"More frequent evaluation of budgets suggests that companies are in a better position than before to adjust spending levels - whether for better or for worse - in reaction to changes in the environment," the report said.
Some 21% of IT managers are reviewing budgets quarterly with a further 23% saying they reassess budgets "as business conditions change".
Goldman Sachs questioned 100 US-based IT directors from the top 1,000 global corporations, but Martha Bennett, vice president of Giga Information Group, said the findings mirrored what was happening in the UK and Europe.
"You can't make changes to long-term IT projects on a monthly basis, but monthly reviews are prudent management," said Bennett. "They are in line with most organisation's budget and board meetings and help you avoid nasty surprises and react quickly to events."
She highlighted a growing trend of IT directors holding budgets that they are not allowed to spend fully and noted the demise of the end-of-year rush to spend up to budget limits. IT directors now get kudos with the board for giving back money to the business, she said.
The Goldman Sachs survey revealed no signs of an upturn in corporate IT spending in 2003, with security software and wireless LAN projects remaining the top priority for managers. For the first time, VPN debuts as a category separate from security.
David Roberts, chief executive of the UK Corporate IT Forum, said this mirrored priorities among UK blue-chip companies. He also suggested that IT departments could face legislation, related to security and data protection, which might make an increased call on IT budgets.

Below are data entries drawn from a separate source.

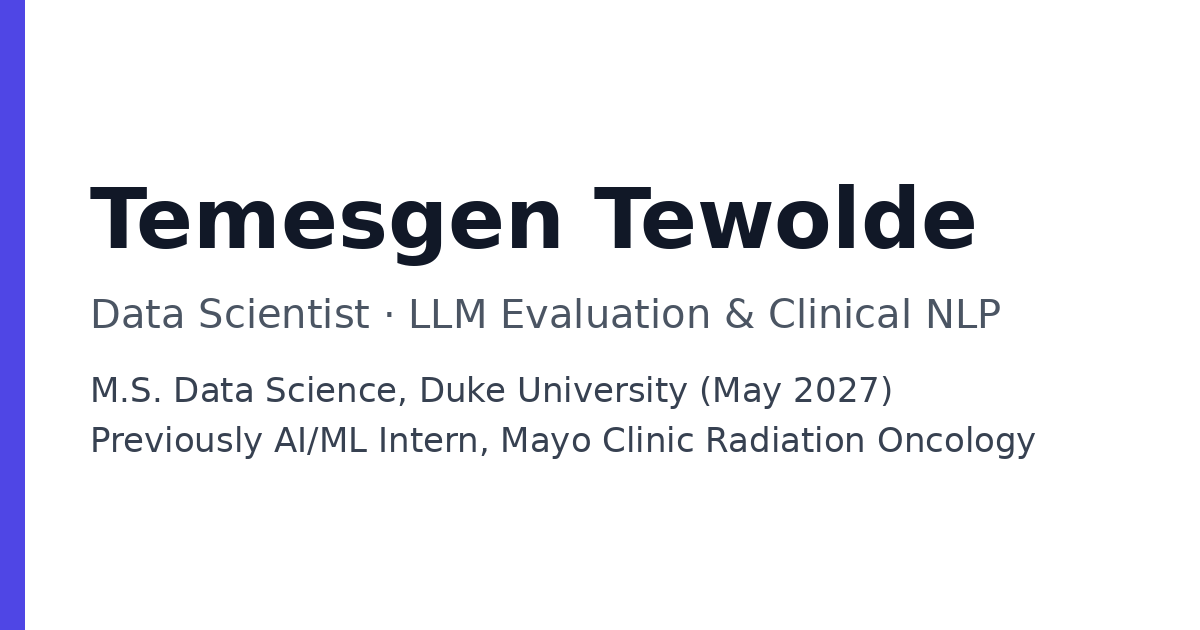
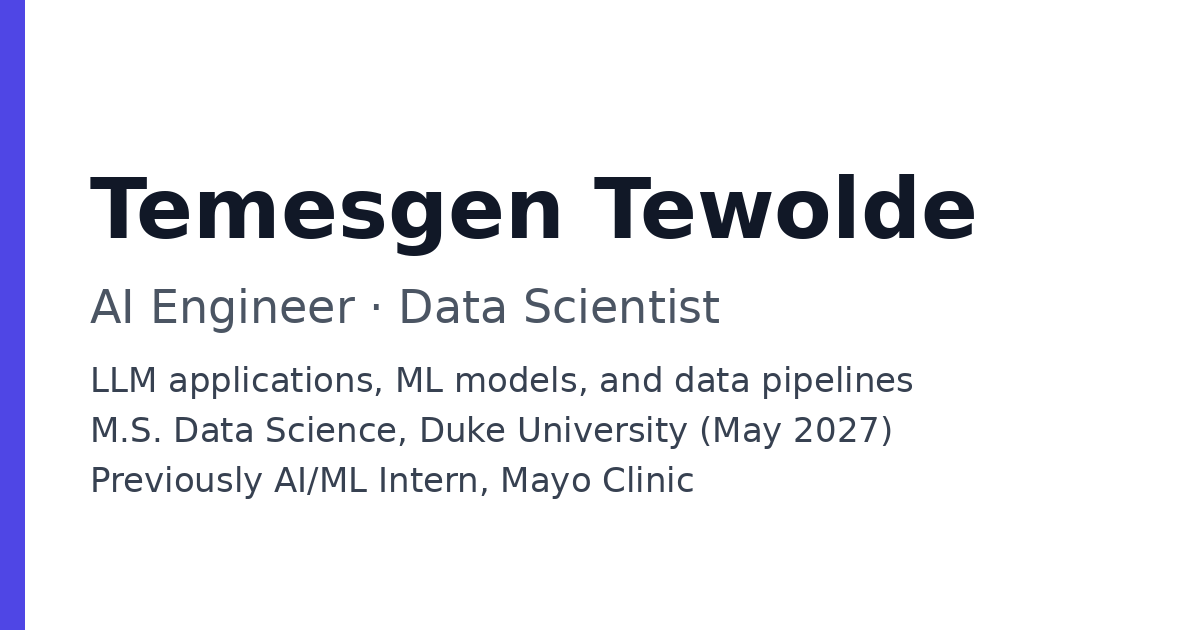
Reposition portfolio: AI engineer and data scientist

diff --git a/src/portfolio.jsx b/src/portfolio.jsx
@@ -5,7 +5,7 @@ const Portfolio = () => {
   // Portfolio data: edit this block to update the site.
   const data = {
     name: "Temesgen Tewolde",
-    title: "Data Scientist · LLM Evaluation & Clinical NLP",
+    title: "AI Engineer · Data Scientist",
     email: "teme.tewolde@gmail.com",
     github: "https://github.com/codeteme",
     linkedin: "https://www.linkedin.com/in/temesgen-tewolde",
@@ -13,9 +13,16 @@ const Portfolio = () => {
     researchgate: "https://www.researchgate.net/profile/Temesgen-Tewolde",
     resume: "/Temesgen_Tewolde_Resume.pdf",
 
-    bio: "I build and evaluate large language model systems for healthcare, with a focus on whether a model's output and reasoning can be trusted. M.S. Data Science student at Duke University (4.0 GPA). Previously an AI/ML intern at Mayo Clinic Radiation Oncology.",
+    bio: "I build applied AI and ML systems end to end: LLM applications and agents, predictive and causal models, and the data pipelines and APIs that put them into production. M.S. Data Science student at Duke University (4.0 GPA). Previously an AI/ML intern at Mayo Clinic Radiation Oncology, where I built LLM systems for clinical documentation.",
 
-    availability: "Open to full-time roles starting July 2027 (graduating May 2027). Based in Durham, NC, and open to relocating.",
+    availability: "Open to full-time AI engineer, ML engineer, and data scientist roles starting July 2027 (graduating May 2027). Based in Durham, NC, and open to relocating.",
+
+    focus: [
+      { area: "AI engineering", detail: "LLM applications, agents, RAG, structured extraction, and evaluation, shipped with FastAPI and React." },
+      { area: "Machine learning", detail: "Deep learning, computer vision, and model interpretability." },
+      { area: "Data science", detail: "Predictive and survival models, causal inference, and statistical analysis." },
+      { area: "Data engineering", detail: "Streaming and batch pipelines with Kafka, Spark, Airflow, and BigQuery." }
+    ],
 
     experience: [
       {
@@ -60,21 +67,39 @@ const Portfolio = () => {
 
     projects: [
       {
-        title: "MedLens: Does a Medical LLM's Reasoning Report What Changed Its Answer?",
-        description: "Planted hints in 375 MedQA questions for MedGemma 4B. A hint changed the answer in 912 runs, and the written reasoning mentioned it in only 3.3%. Traced the hint with Gemma Scope 2 sparse autoencoders and confirmed it by switching features off; a probe on layer-22 activations flagged silent hint-following with AUROC 0.98, vs. 0.56–0.72 for text-only detectors. Pre-registered fixes and the prompt-injection link were reported as negative results.",
-        tech: ["PyTorch", "Gemma Scope 2 / SAELens", "vLLM on TPU", "Interpretability", "pytest"],
-        github: "https://github.com/codeteme/medlens-honesty"
-      },
-      {
         title: "Ambient Clinical Documentation (Mayo Clinic)",
-        description: "Full-stack system built with radiation oncologists that listens to clinic visits and outputs CTCAE-graded adverse events. Agreement with clinician labels reached kappa above 0.8, against a clinician-to-clinician baseline of about 0.6. Internal project; code not public.",
-        tech: ["Gemini", "FastAPI", "React", "LLM Evaluation"]
+        description: "Full-stack LLM system built with radiation oncologists that listens to clinic visits and outputs CTCAE-graded adverse events. Agreement with clinician labels reached kappa above 0.8, against a clinician-to-clinician baseline of about 0.6. Internal project; code not public.",
+        tech: ["Gemini", "FastAPI", "React", "Speech-to-Text", "Evaluation"]
       },
       {
         title: "AI Code Quality Assistant",
         description: "Four LLM agents (style, idioms, clean code, testing) each run a scan, suggest, apply, validate loop with retries, plus an agentic mode where the LLM decides which tools to call. The testing agent retrieves similar test files from ChromaDB (RAG) so generated tests match the codebase. Available as a CLI, a Dockerized REST API, and a VS Code extension.",
         tech: ["Python", "LLM Agents", "RAG", "ChromaDB", "Docker", "pytest"],
         github: "https://github.com/codeteme/multi-agent-code-assistant"
+      },
+      {
+        title: "ICU Mortality Clinical Decision Support",
+        description: "Clinical decision support engine that predicts ICU mortality with survival analysis models on MIMIC-IV electronic health record data.",
+        tech: ["R", "Survival Analysis", "MIMIC-IV", "EHR Data"],
+        github: "https://github.com/codeteme/clinical-decision-support-engine"
+      },
+      {
+        title: "MedLens: Hidden Hint-Following in a Medical LLM",
+        description: "Tested whether MedGemma 4B's written reasoning reports what changed its answer across 375 MedQA questions: a planted hint changed 912 answers and was mentioned in only 3.3%. A probe on the model's internal activations flagged silent hint-following with AUROC 0.98, vs. 0.56–0.72 for text-only detectors.",
+        tech: ["PyTorch", "Gemma Scope 2", "vLLM on TPU", "Interpretability"],
+        github: "https://github.com/codeteme/medlens-honesty"
+      },
+      {
+        title: "Dashcam Collision Risk Prediction",
+        description: "Predicts collision risk from dashcam video by combining video, depth, and object detection models.",
+        tech: ["PyTorch", "VideoMAE", "DepthAnything", "YOLO", "Computer Vision"],
+        github: "https://github.com/codeteme/detect-to-protect"
+      },
+      {
+        title: "Prison Education and Recidivism",
+        description: "Difference-in-differences study of the 2016 Second Chance Pell expansion and two-year recidivism, using individual-level prison release data across 34 states (2005–2018), with a policy memo.",
+        tech: ["Causal Inference", "Difference-in-Differences", "Python", "Statistics"],
+        github: "https://github.com/codeteme/prison-education-recidivism"
       },
       {
         title: "SCOPE-TRA: LLM-Based Profiling of Online Communities",
@@ -129,10 +154,11 @@ const Portfolio = () => {
     ],
 
     skills: {
-      "LLMs & NLP": ["OpenAI API", "Gemini", "LangChain", "RAG", "Prompt Engineering", "Structured Extraction", "LLM Evaluation", "LLM-as-Judge", "spaCy"],
-      "ML & Interpretability": ["PyTorch", "Hugging Face Transformers", "SAELens", "vLLM", "scikit-learn", "XGBoost", "MLflow"],
-      "Engineering & Data": ["Python", "SQL", "R", "JavaScript", "FastAPI", "React", "Docker", "pytest", "Git"],
-      "Cloud & Pipelines": ["GCP", "BigQuery", "AWS (S3)", "PySpark", "Airflow", "Kafka", "HPC (SLURM)"]
+      "Languages": ["Python", "SQL", "R", "TypeScript/JavaScript", "Bash"],
+      "AI & LLMs": ["OpenAI API", "Gemini", "LangChain", "RAG", "Agents", "Structured Extraction", "Prompt Engineering", "Evaluation", "spaCy"],
+      "Machine Learning": ["PyTorch", "Hugging Face Transformers", "scikit-learn", "XGBoost", "MLflow", "vLLM", "Computer Vision"],
+      "Data & Statistics": ["Pandas", "Survival Analysis", "Causal Inference", "BigQuery", "PySpark", "Airflow", "Kafka"],
+      "Backend & Cloud": ["FastAPI", "React", "Docker", "PostgreSQL", "pytest", "Git", "GCP", "AWS (S3)", "HPC (SLURM)"]
     },
 
     education: [
@@ -183,6 +209,14 @@ const Portfolio = () => {
           <p className="mb-8 text-sm text-indigo-700 font-medium max-w-2xl">
             {data.availability}
           </p>
+          <div className="mb-8 grid grid-cols-1 md:grid-cols-2 gap-4 max-w-3xl">
+            {data.focus.map((f, i) => (
+              <div key={i} className="border-l-4 border-indigo-600 pl-4">
+                <div className="font-semibold text-gray-900">{f.area}</div>
+                <div className="text-sm text-gray-700">{f.detail}</div>
+              </div>
+            ))}
+          </div>
           <div className="flex flex-wrap gap-x-6 gap-y-3">
             <a href={data.resume} target="_blank" rel="noopener noreferrer"
                className="flex items-center gap-2 text-sm font-medium px-4 py-2 bg-indigo-600 text-white rounded-lg hover:bg-indigo-700 transition-colors">

diff --git a/index.html b/index.html
@@ -6,15 +6,15 @@
     <meta name="viewport" content="width=device-width, initial-scale=1.0" />
 
     <!-- SEO -->
-    <title>Temesgen Tewolde | Data Scientist, LLM Evaluation & Clinical NLP</title>
-    <meta name="description" content="Temesgen Tewolde: M.S. Data Science student at Duke University building and evaluating LLM systems for healthcare. Former AI/ML intern at Mayo Clinic Radiation Oncology." />
-    <meta name="keywords" content="data science, machine learning, LLM evaluation, clinical NLP, interpretability, Duke University, portfolio" />
+    <title>Temesgen Tewolde | AI Engineer & Data Scientist</title>
+    <meta name="description" content="Temesgen Tewolde: AI engineer and data scientist building LLM applications, ML models, and data pipelines. M.S. Data Science, Duke University (May 2027). Former AI/ML intern at Mayo Clinic." />
+    <meta name="keywords" content="AI engineer, machine learning engineer, data scientist, LLM, RAG, agents, deep learning, causal inference, Duke University, portfolio" />
     <meta name="author" content="Temesgen Tewolde" />
 
     <!-- Link previews (LinkedIn, Slack, X). Update these URLs if the domain changes. -->
     <meta property="og:type" content="website" />
-    <meta property="og:title" content="Temesgen Tewolde | Data Scientist, LLM Evaluation & Clinical NLP" />
-    <meta property="og:description" content="Building and evaluating LLM systems for healthcare. M.S. Data Science, Duke University (May 2027)." />
+    <meta property="og:title" content="Temesgen Tewolde | AI Engineer & Data Scientist" />
+    <meta property="og:description" content="LLM applications, ML models, and data pipelines, built end to end. M.S. Data Science, Duke University (May 2027)." />
     <meta property="og:url" content="https://portfolio-nine-mu-21.vercel.app/" />
     <meta property="og:image" content="https://portfolio-nine-mu-21.vercel.app/og.png" />
     <meta property="og:image:width" content="1200" />
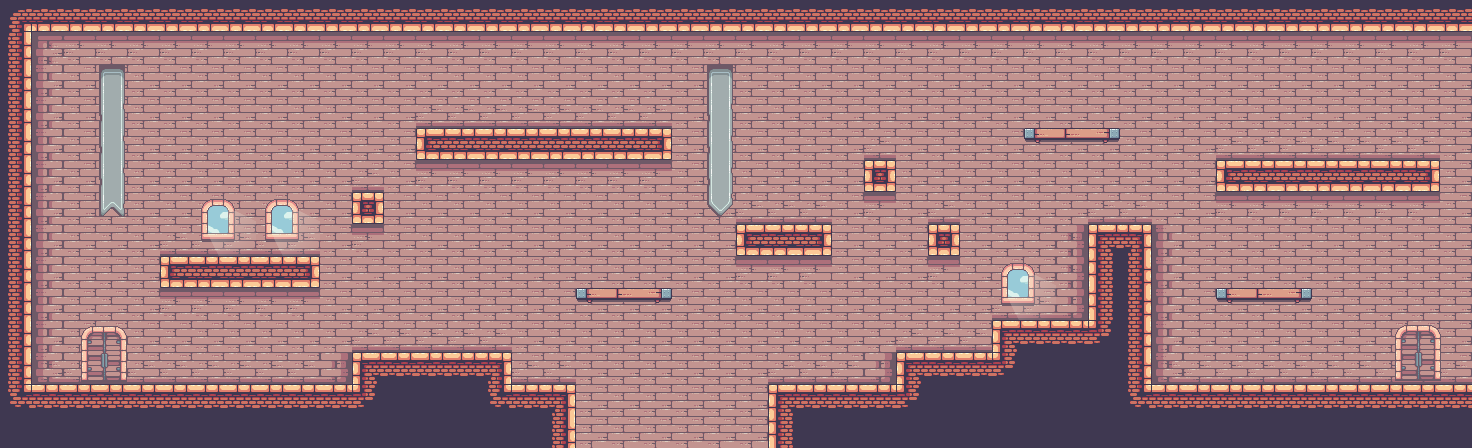
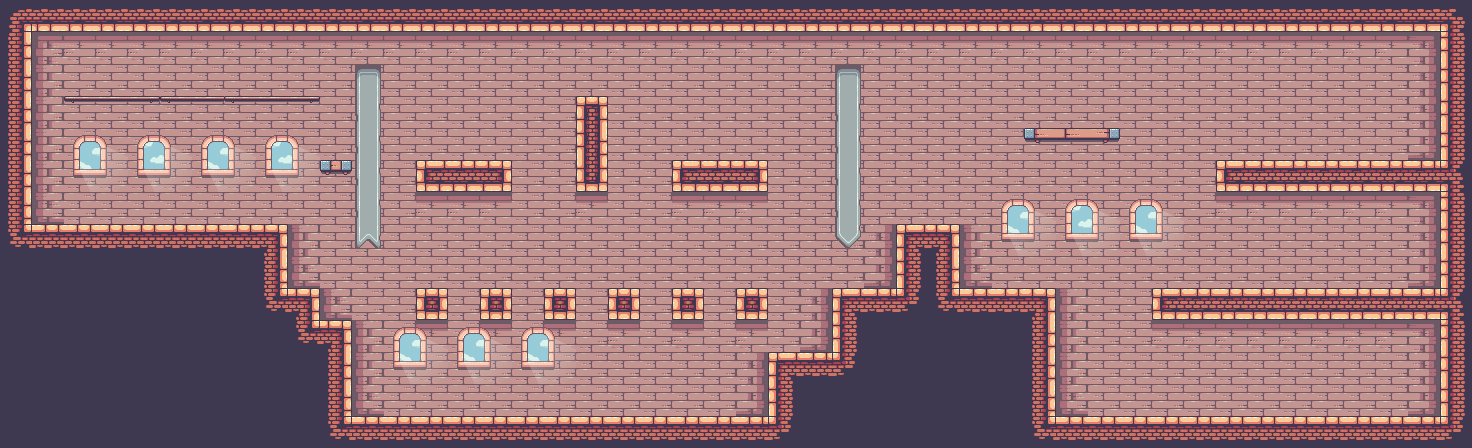
added a new level

diff --git a/src/main/java/levels/LevelManager.java b/src/main/java/levels/LevelManager.java
@@ -53,11 +53,14 @@ public class LevelManager {
             // The Level constructor uses the BufferedImage from the array and the TMX path string
             levels.add(new Level(
                     LoadSave.GetLevelDataFromTMX(
-                            tmxFilePath, // Replaces LoadSave.TMX_LEVEL
+                            tmxFilePath,
                             COLLISION_LAYER_NAME,
                             TILES_IN_WIDTH + 20,
                             TILES_IN_HEIGHT
-                    ),lvlIndex,allLevels[i]
+                    ),
+                    i,  // ← Change lvlIndex to i
+                    allLevels[i]
+
             ));
         }
 

diff --git a/README.md b/README.md
@@ -53,6 +53,7 @@ I implemented:
 - **Classes** — reusable for UI, entities, levels
 - **Interfaces** — clean contracts for logic components 
 - **Enums** — handling game states 
+- **Tiled** — using Tiled Map Editor for level design
 
 ### 🧩 Object-Oriented Programming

The survey found Linux has been deployed by 53% of respondents, a significant increase from the 39% of participants who were planning to increase Linux deployments in Glodman Sachs' survey last October.